TASK OBJECTIVE ▸ Look through the entries below and count the lines that contain "instancias". Reply with that number only.

GIVEN RECORDS ▸

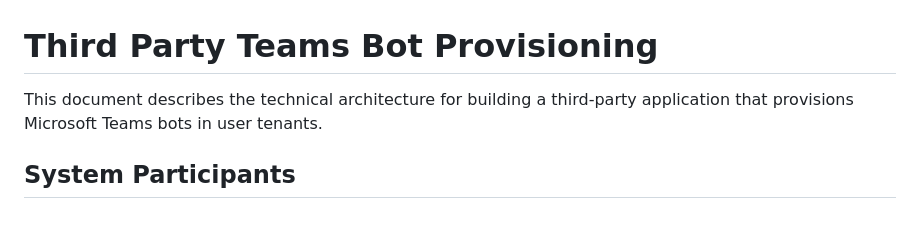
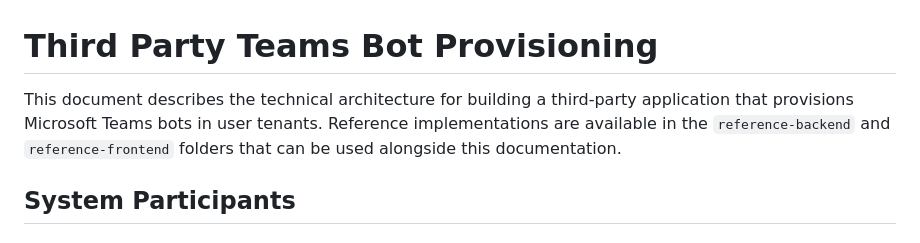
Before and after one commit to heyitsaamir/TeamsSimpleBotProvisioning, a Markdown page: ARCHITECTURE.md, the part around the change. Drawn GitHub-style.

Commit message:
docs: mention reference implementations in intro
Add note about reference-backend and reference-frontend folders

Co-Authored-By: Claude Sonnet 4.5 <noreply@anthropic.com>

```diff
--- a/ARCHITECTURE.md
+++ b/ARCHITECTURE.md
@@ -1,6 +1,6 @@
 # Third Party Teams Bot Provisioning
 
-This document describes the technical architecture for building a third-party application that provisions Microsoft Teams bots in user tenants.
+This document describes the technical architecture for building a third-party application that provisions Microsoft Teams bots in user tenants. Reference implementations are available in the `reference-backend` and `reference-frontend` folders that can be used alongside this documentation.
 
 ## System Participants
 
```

* * *

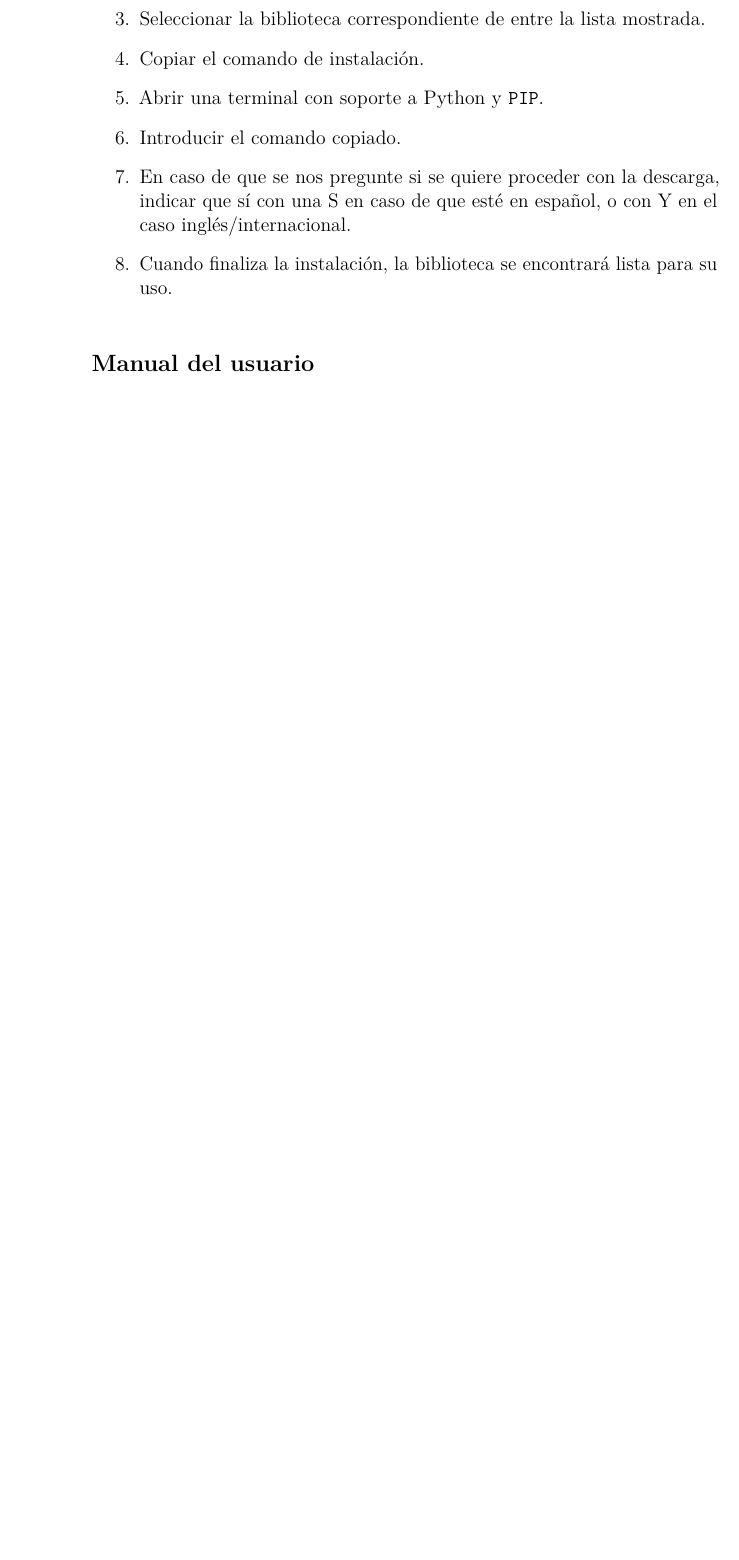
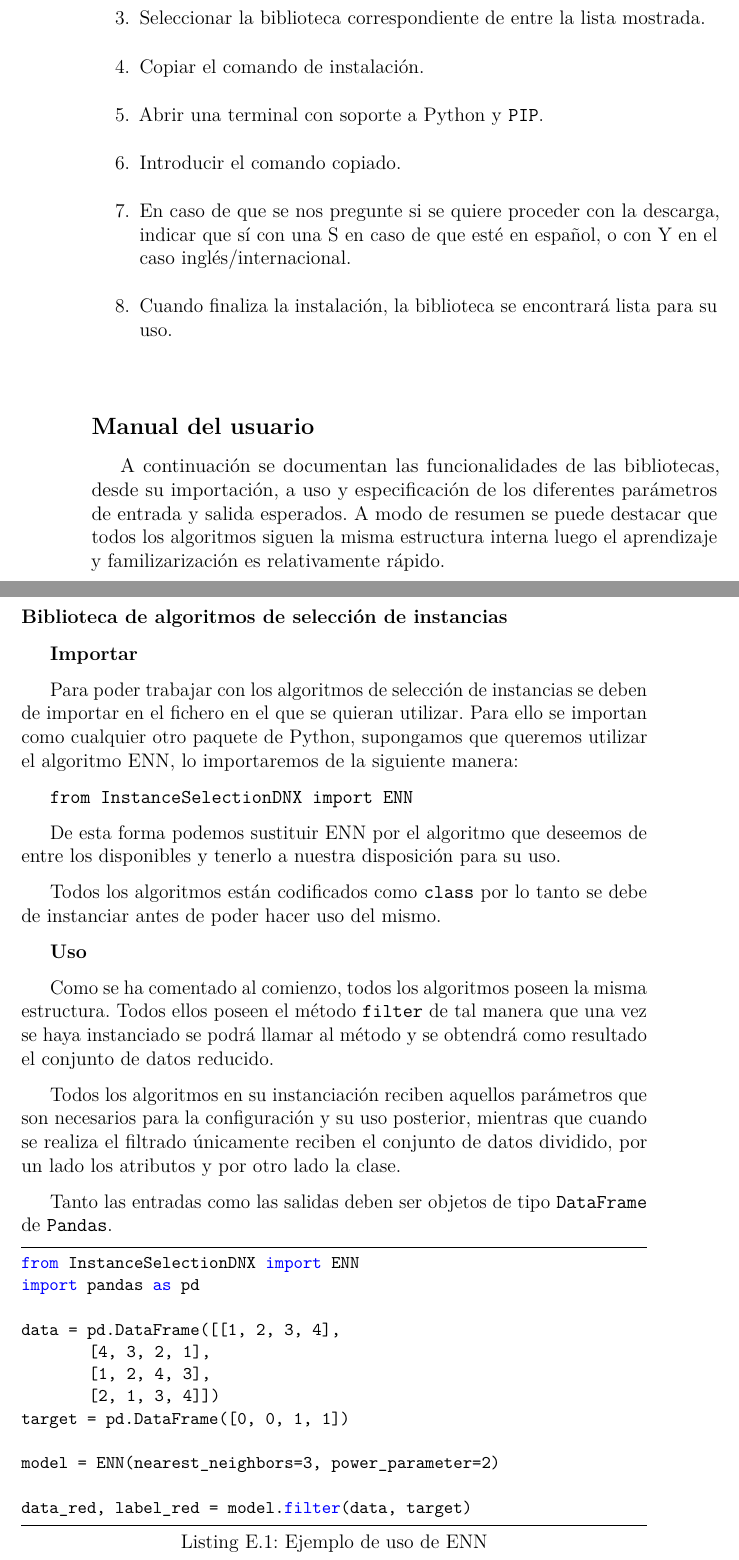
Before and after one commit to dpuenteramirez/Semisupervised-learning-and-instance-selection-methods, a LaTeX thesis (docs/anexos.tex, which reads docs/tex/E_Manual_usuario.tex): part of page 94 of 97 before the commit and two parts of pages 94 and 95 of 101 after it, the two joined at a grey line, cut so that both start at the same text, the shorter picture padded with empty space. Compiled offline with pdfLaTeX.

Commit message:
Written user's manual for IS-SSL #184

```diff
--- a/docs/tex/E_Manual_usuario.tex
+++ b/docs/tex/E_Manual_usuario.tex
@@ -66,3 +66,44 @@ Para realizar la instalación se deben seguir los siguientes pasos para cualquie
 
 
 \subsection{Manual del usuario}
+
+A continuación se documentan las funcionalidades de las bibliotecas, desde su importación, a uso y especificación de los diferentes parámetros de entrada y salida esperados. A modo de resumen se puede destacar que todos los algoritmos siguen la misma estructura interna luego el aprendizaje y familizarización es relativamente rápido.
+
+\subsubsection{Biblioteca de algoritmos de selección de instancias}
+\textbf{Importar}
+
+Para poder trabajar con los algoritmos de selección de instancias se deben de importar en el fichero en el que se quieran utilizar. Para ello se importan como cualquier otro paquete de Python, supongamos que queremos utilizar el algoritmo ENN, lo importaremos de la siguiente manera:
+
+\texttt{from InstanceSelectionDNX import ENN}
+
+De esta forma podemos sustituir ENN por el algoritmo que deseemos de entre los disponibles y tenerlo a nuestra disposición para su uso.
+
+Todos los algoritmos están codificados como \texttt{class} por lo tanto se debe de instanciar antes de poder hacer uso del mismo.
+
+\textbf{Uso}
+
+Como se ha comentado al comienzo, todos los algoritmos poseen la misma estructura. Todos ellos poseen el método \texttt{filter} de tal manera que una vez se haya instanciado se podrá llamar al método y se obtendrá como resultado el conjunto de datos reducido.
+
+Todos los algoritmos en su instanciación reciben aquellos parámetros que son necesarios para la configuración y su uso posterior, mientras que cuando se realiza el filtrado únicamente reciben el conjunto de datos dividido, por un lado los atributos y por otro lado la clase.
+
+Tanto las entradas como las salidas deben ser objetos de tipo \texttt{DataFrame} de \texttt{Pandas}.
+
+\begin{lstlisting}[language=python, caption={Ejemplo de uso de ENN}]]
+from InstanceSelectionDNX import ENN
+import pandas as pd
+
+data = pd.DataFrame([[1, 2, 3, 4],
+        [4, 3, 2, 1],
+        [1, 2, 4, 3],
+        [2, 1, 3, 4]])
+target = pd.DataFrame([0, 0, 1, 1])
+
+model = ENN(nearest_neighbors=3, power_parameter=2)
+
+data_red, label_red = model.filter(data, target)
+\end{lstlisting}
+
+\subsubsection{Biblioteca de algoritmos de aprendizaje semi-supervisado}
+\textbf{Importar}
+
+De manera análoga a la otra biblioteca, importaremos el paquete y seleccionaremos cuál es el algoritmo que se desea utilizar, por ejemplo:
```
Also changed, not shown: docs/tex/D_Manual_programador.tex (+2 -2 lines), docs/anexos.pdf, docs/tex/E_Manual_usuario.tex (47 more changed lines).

WRITTEN SOLUTION ▸ 2